[Stored data]

#####

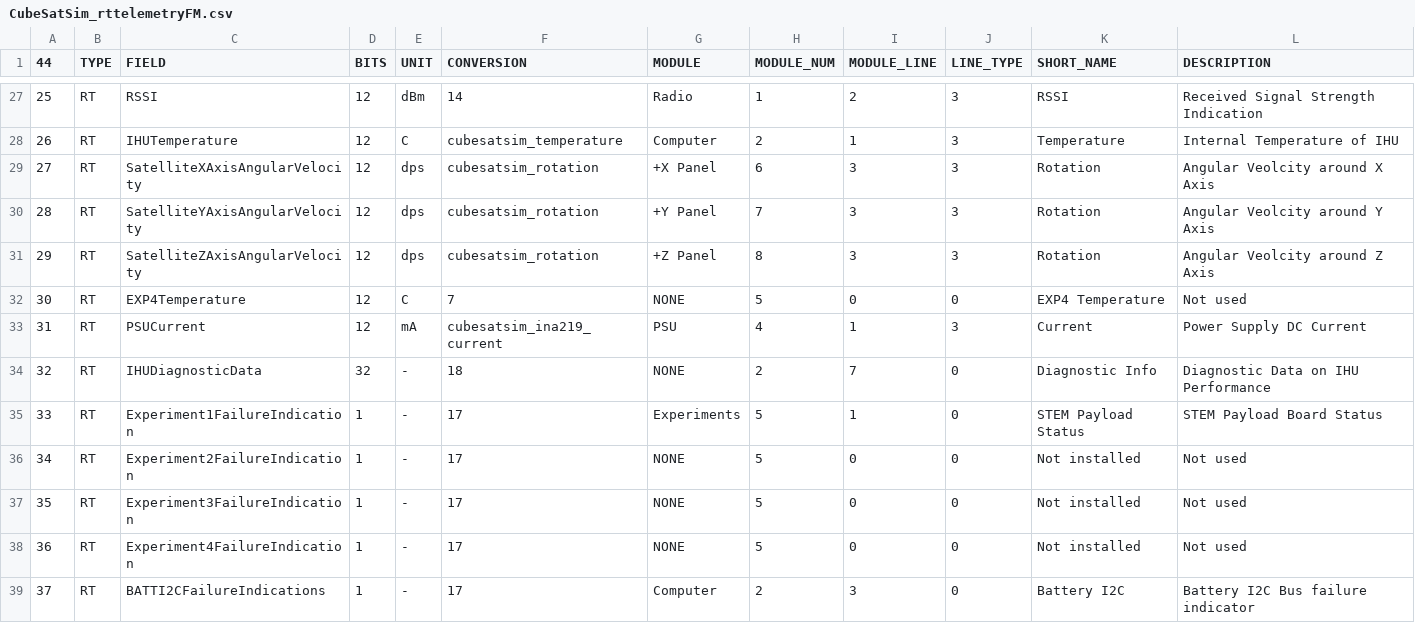
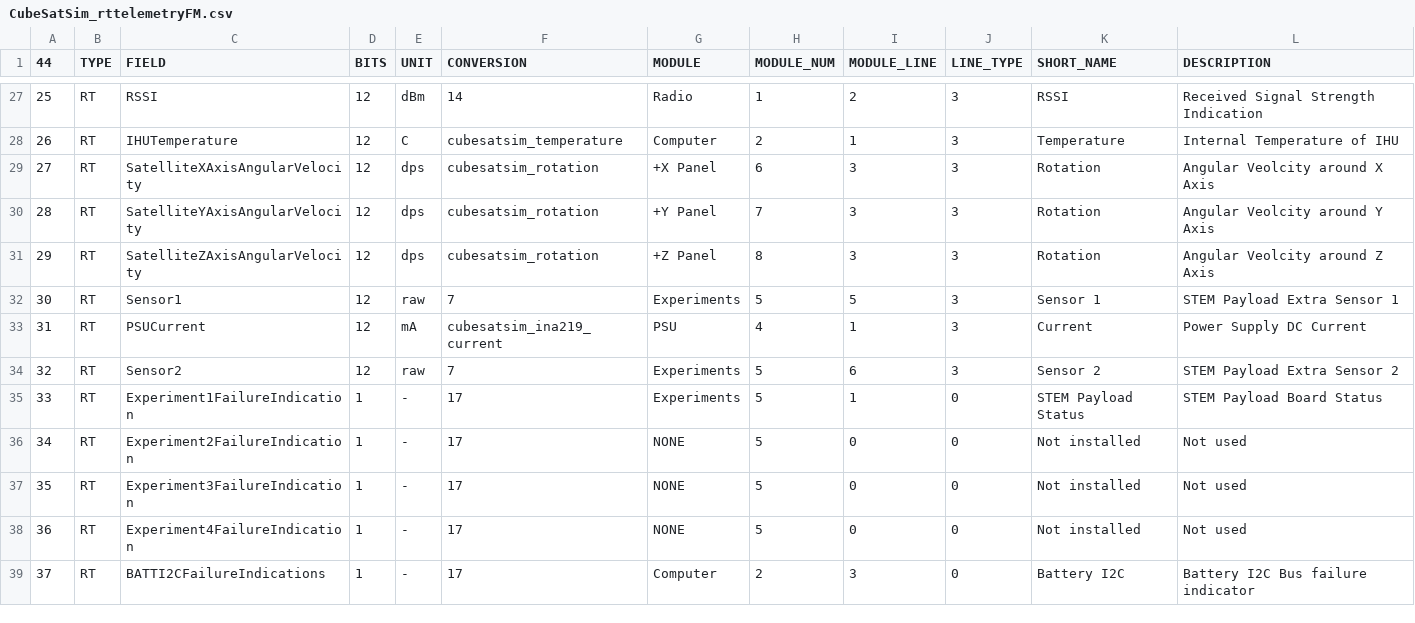
Before and after one commit to alanbjohnston/CubeSatSim, a CSV file: spacecraft/FoxTelem_1.09m/CubeSatSim_rttelemetryFM.csv, drawn as a sheet; only a part is shown, gaps mark what is left out.

Commit message:
Added extra Sensor 1 and 2

```diff
--- a/spacecraft/FoxTelem_1.09m/CubeSatSim_rttelemetryFM.csv
+++ b/spacecraft/FoxTelem_1.09m/CubeSatSim_rttelemetryFM.csv
@@ -31,5 +31,5 @@
 29,RT,SatelliteZAxisAngularVelocity,12,dps,cubesatsim_rotation,+Z Panel,8,3,3,Rotation,Angular Veolcity around Z Axis
-30,RT,EXP4Temperature,12,C,7,NONE,5,0,0,EXP4 Temperature,Not used
+30,RT,Sensor1,12,raw,7,Experiments,5,5,3,Sensor 1,STEM Payload Extra Sensor 1
 31,RT,PSUCurrent,12,mA,cubesatsim_ina219_current,PSU,4,1,3,Current,Power Supply DC Current
-32,RT,IHUDiagnosticData,32,-,18,NONE,2,7,0,Diagnostic Info,Diagnostic Data on IHU Performance
+32,RT,Sensor2,12,raw,7,Experiments,5,6,3,Sensor 2,STEM Payload Extra Sensor 2
 33,RT,Experiment1FailureIndication,1,-,17,Experiments,5,1,0,STEM Payload Status,STEM Payload Board Status
```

#####

**Activity:** The copy you write must hold every record verbatim and none of the pictures.

**The completed task:**
Before and after one commit to alanbjohnston/CubeSatSim, a CSV file: spacecraft/FoxTelem_1.09m/CubeSatSim_rttelemetryFM.csv, drawn as a sheet; only a part is shown, gaps mark what is left out.

Commit message:
Added extra Sensor 1 and 2

```diff
--- a/spacecraft/FoxTelem_1.09m/CubeSatSim_rttelemetryFM.csv
+++ b/spacecraft/FoxTelem_1.09m/CubeSatSim_rttelemetryFM.csv
@@ -31,5 +31,5 @@
 29,RT,SatelliteZAxisAngularVelocity,12,dps,cubesatsim_rotation,+Z Panel,8,3,3,Rotation,Angular Veolcity around Z Axis
-30,RT,EXP4Temperature,12,C,7,NONE,5,0,0,EXP4 Temperature,Not used
+30,RT,Sensor1,12,raw,7,Experiments,5,5,3,Sensor 1,STEM Payload Extra Sensor 1
 31,RT,PSUCurrent,12,mA,cubesatsim_ina219_current,PSU,4,1,3,Current,Power Supply DC Current
-32,RT,IHUDiagnosticData,32,-,18,NONE,2,7,0,Diagnostic Info,Diagnostic Data on IHU Performance
+32,RT,Sensor2,12,raw,7,Experiments,5,6,3,Sensor 2,STEM Payload Extra Sensor 2
 33,RT,Experiment1FailureIndication,1,-,17,Experiments,5,1,0,STEM Payload Status,STEM Payload Board Status
```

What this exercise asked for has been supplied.